“I could see myself in a marriage with Michael, and possibly having a family with him,” she said. “It’s a conversation we’ve had together.”
The pandemic helped: She and Michael could get to know each other on a deeper level without the “distractions” of city life. Going out with friends — which would ordinarily take precedence over a new boyfriend — became out of the question.
“It allowed us to ground ourselves in the relationship, get to know each other and what we appreciate about each other,” Abigail said. “It was kind of a fast-forward experience we had over the last 11 months or so.”
As lockdown orders swept major cities across the country last spring, so too did tales of “turbo relationships,” in which couples like Abi and Michael decided to fast-track a major relationship milestone: moving in together (and all the tests that come with that). The stories are so common that they have become a 2020 trope: Even this reporter moved in with his significant other earlier than he would have ordinarily. (And, yes, it’s going great.)
But not everyone would describe their experience as “accelerated.”
“Erin,” a San Francisco resident we interviewed in March, said that rather than speeding up the dating process, pandemic life actually dialed down the heat in the initial phases of dating.
“I love the pace of dating in the pandemic, because it slows things down,” she said.
Erin was the first to admit she “changed her tune” about first-date phone calls and distanced walks, which she initially thought could be “kind of awkward.” Now, she prefers it. She hopes a slower style of dating will become normal after the pandemic ends, but she’s afraid that it won’t, as “I won’t have an excuse to move slow.”
The pandemic has also prompted some to look inward. “Jeremy,” a tech worker who said in March he was “actively seeing or hooking up with” 10 different people before the lockdown orders, has gone steady (more or less) with one partner.
He “patched things up” with a woman he had been seeing on and off for several years.

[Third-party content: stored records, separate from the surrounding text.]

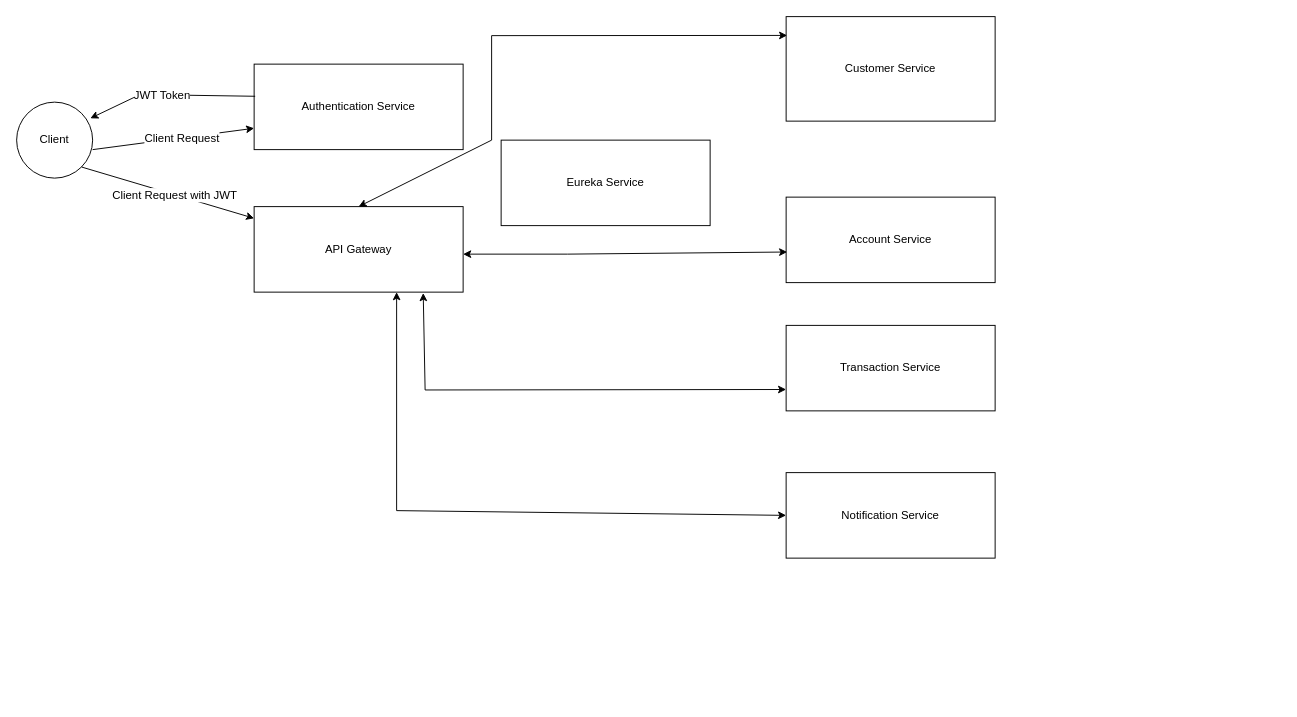
meyash14/MAVPOC keeps this draw.io diagram as Untitled Diagram.drawio. Above is the earlier version. Source tidied: cells renumbered, new cells numbered last; positions are measured from the earlier drawing's top-left corner, leaving out a move shared by most shapes. Both pictures are drawn from the tidied source at 95%, with x=0, y=0 at pixel (16, 16).
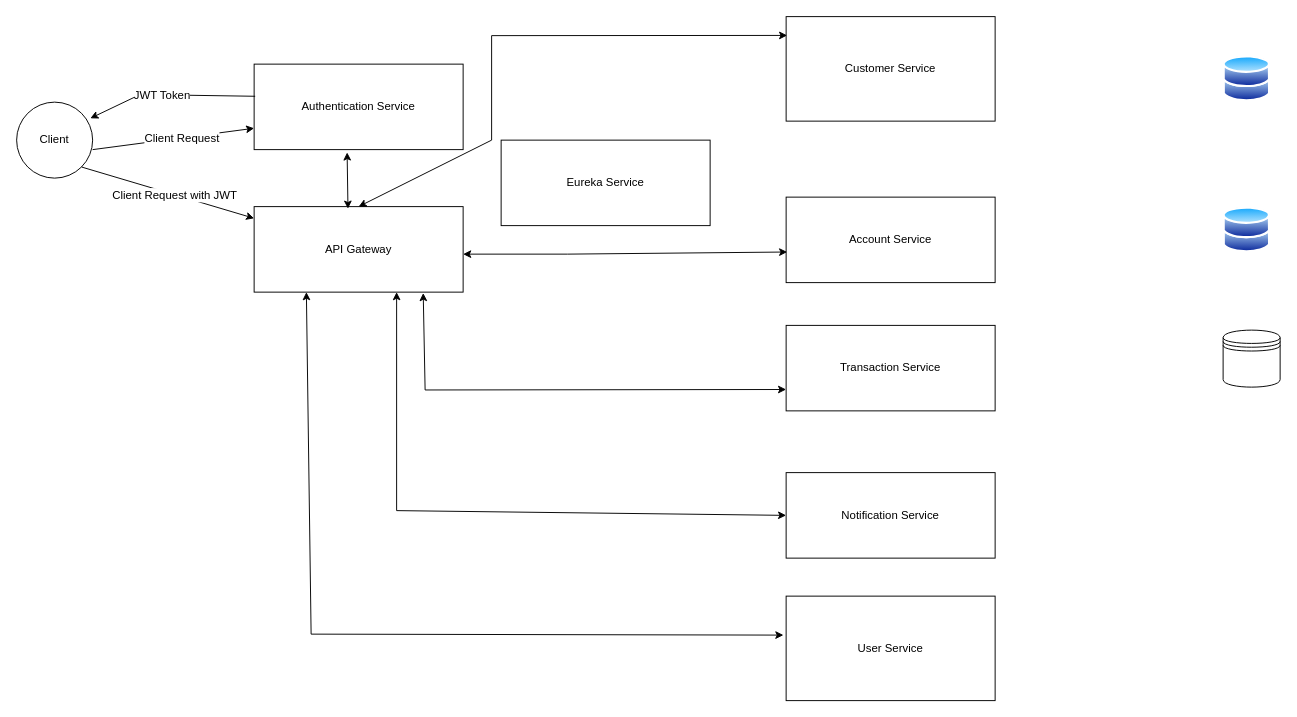
The same diagram, later.

The change refers to these unchanged cells:
```xml
<mxCell id="2" value="Authentication Service" style="rounded=0;whiteSpace=wrap;html=1;" parent="1" vertex="1">
  <mxGeometry x="250" y="50" width="220" height="90" as="geometry" />
</mxCell>
<mxCell id="5" value="API Gateway" style="rounded=0;whiteSpace=wrap;html=1;" parent="1" vertex="1">
  <mxGeometry x="250" y="200" width="220" height="90" as="geometry" />
</mxCell>
```

What changed in the source:
```diff
@@
+    <mxCell id="20" style="image;perimeter=ellipsePerimeter;html=1;align=center;shadow=0;dashed=0;spacingTop=3;image=img/lib/active_directory/databases.svg;" parent="1" vertex="1">
+      <mxGeometry x="1270" y="41" width="50" height="49" as="geometry" />
+    </mxCell>
+    <mxCell id="21" style="shape=datastore;whiteSpace=wrap;html=1;" parent="1" vertex="1">
+      <mxGeometry x="1270" y="330" width="60" height="60" as="geometry" />
+    </mxCell>
+    <mxCell id="22" style="image;perimeter=ellipsePerimeter;html=1;align=center;shadow=0;dashed=0;spacingTop=3;image=img/lib/active_directory/databases.svg;" parent="1" vertex="1">
+      <mxGeometry x="1270" y="200" width="50" height="49" as="geometry" />
+    </mxCell>
+    <mxCell id="23" value="User Service" style="rounded=0;whiteSpace=wrap;html=1;" parent="1" vertex="1">
+      <mxGeometry x="810" y="610" width="220" height="110" as="geometry" />
+    </mxCell>
+    <mxCell id="24" style="endArrow=classic;startArrow=classic;html=1;rounded=0;entryX=-0.013;entryY=0.373;entryDx=0;entryDy=0;exitX=0.25;exitY=1;exitDx=0;exitDy=0;entryPerimeter=0;" parent="1" edge="1" source="5" target="23">
+      <mxGeometry relative="1" as="geometry">
+        <Array as="points">
+          <mxPoint x="310" y="650" />
+        </Array>
+      </mxGeometry>
+    </mxCell>
+    <mxCell id="25" style="endArrow=classic;startArrow=classic;html=1;rounded=0;exitX=0.445;exitY=1.033;exitDx=0;exitDy=0;exitPerimeter=0;entryX=0.449;entryY=0.024;entryDx=0;entryDy=0;entryPerimeter=0;" parent="1" edge="1" source="2" target="5">
+      <mxGeometry relative="1" as="geometry" />
+    </mxCell>
```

And in late September they traveled to New Jersey, then Montana, and now Colorado. “I think I’ve gotten a lot closer to her,” he said, though he still sounded conflicted.
“On the one hand, I care for her a lot,” he said. On the other hand, his natural “inclination” is a life of promiscuity, and he still “passively” checks his dating apps, something he said “might be really stupid.”
“I’m still processing it,” he said, explaining that it’s unclear whether he’ll go back to serial dating when life returns to normal.
For Joe, a Mission District resident we first interviewed last March, the pandemic meant the end of one relationship and the beginning of another. His living situation had prevented him from seeing his girlfriend, and a breakdown in communication followed.
“While it kind of accelerated people’s relationship’s in a good way, it accelerated ours toward the end,” he said, noting “the pandemic added obstacles to things that were already tenuous” about their monthslong bond.
But it wasn’t long before he found someone new. The first few dates were a little awkward, he said — four of the same: getting beers and talking at Dolores Park. The rules were different: there was no “physical flirting” — subtle touches that test the waters. Instead, after the fourth date, there was a “conversation” to “get on the same page.”
And then, boom: “The first time I touched her, we were having sex.”
Since then, he said, she mostly comes over to his house to hang out in his room and, more or less, “Netflix and Chill.”
He added: “This is what dating looks like now.”